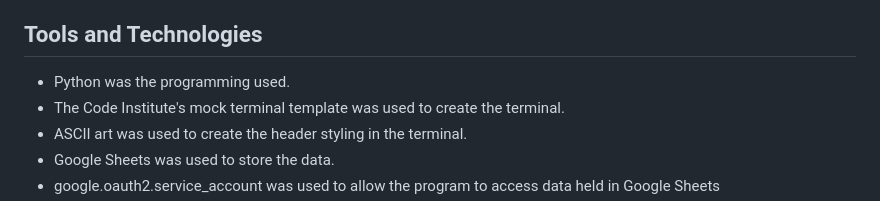
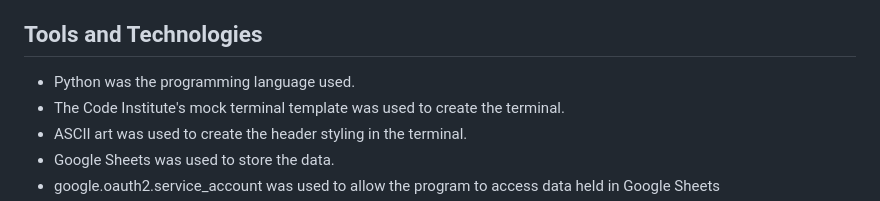
Before and after one commit to KitLavis/archaeo-track, a Markdown page: README.md, the part around the change. GitHub-like rendering.

Commit message:
Missing word added

```diff
--- a/README.md
+++ b/README.md
@@ -101,7 +101,7 @@ A number of steps were taken in order to make future development as simple as po
 
 ## Tools and Technologies
 
-- Python was the programming used.
+- Python was the programming language used.
 - The Code Institute's mock terminal template was used to create the terminal.
 - ASCII art was used to create the header styling in the terminal.
 - Google Sheets was used to store the data.
```
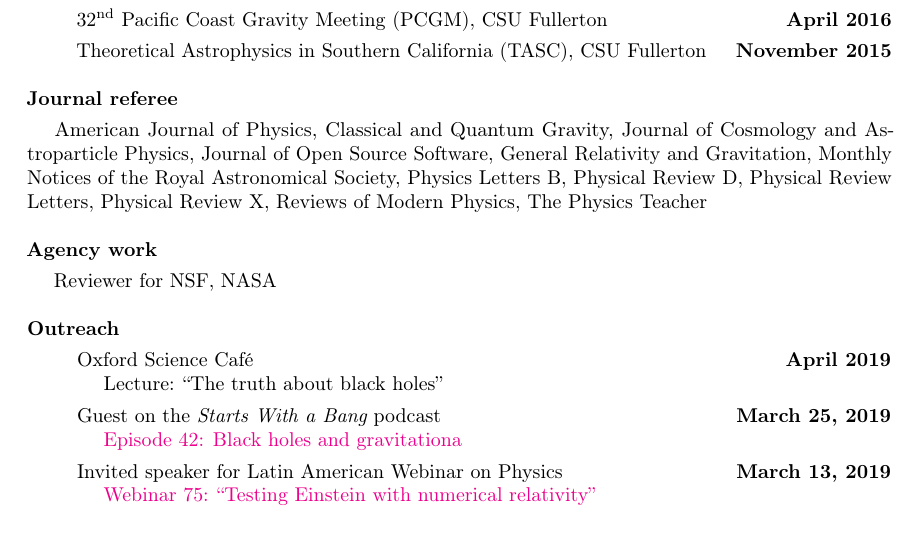
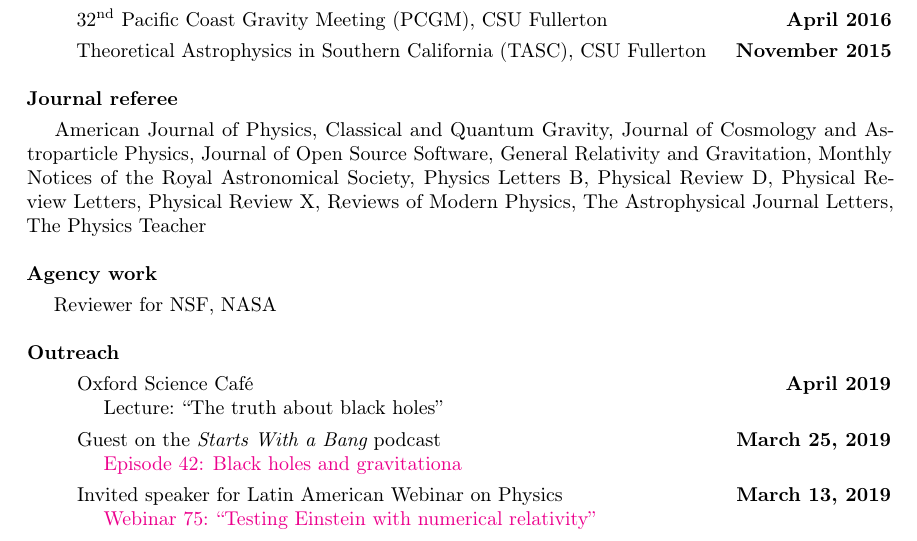
Before and after one commit to duetosymmetry/cv, a LaTeX CV (LeoCStein.tex): part of page 3 of 10, cut so that both start at the same text. Compiled offline with pdfLaTeX.

Commit message:
Update list of journal refereeing

```diff
--- a/LeoCStein.tex
+++ b/LeoCStein.tex
@@ -284,7 +284,8 @@ Physical Review D,
 Physical Review Letters,
 Physical Review X,
 Reviews of Modern Physics,
-The~Physics Teacher
+The Astrophysical Journal Letters,
+The~Physics~Teacher
 
 {\bf Agency work}
 \vspace*{.05in}\\
```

____________

TRY IT:
Retype everything in the entries above exactly. The pictures are to be omitted.

YOUR RESPONSE:
Before and after one commit to KitLavis/archaeo-track, a Markdown page: README.md, the part around the change. GitHub-like rendering.

Commit message:
Missing word added

```diff
--- a/README.md
+++ b/README.md
@@ -101,7 +101,7 @@ A number of steps were taken in order to make future development as simple as po
 
 ## Tools and Technologies
 
-- Python was the programming used.
+- Python was the programming language used.
 - The Code Institute's mock terminal template was used to create the terminal.
 - ASCII art was used to create the header styling in the terminal.
 - Google Sheets was used to store the data.
```
Before and after one commit to duetosymmetry/cv, a LaTeX CV (LeoCStein.tex): part of page 3 of 10, cut so that both start at the same text. Compiled offline with pdfLaTeX.

Commit message:
Update list of journal refereeing

```diff
--- a/LeoCStein.tex
+++ b/LeoCStein.tex
@@ -284,7 +284,8 @@ Physical Review D,
 Physical Review Letters,
 Physical Review X,
 Reviews of Modern Physics,
-The~Physics Teacher
+The Astrophysical Journal Letters,
+The~Physics~Teacher
 
 {\bf Agency work}
 \vspace*{.05in}\\
```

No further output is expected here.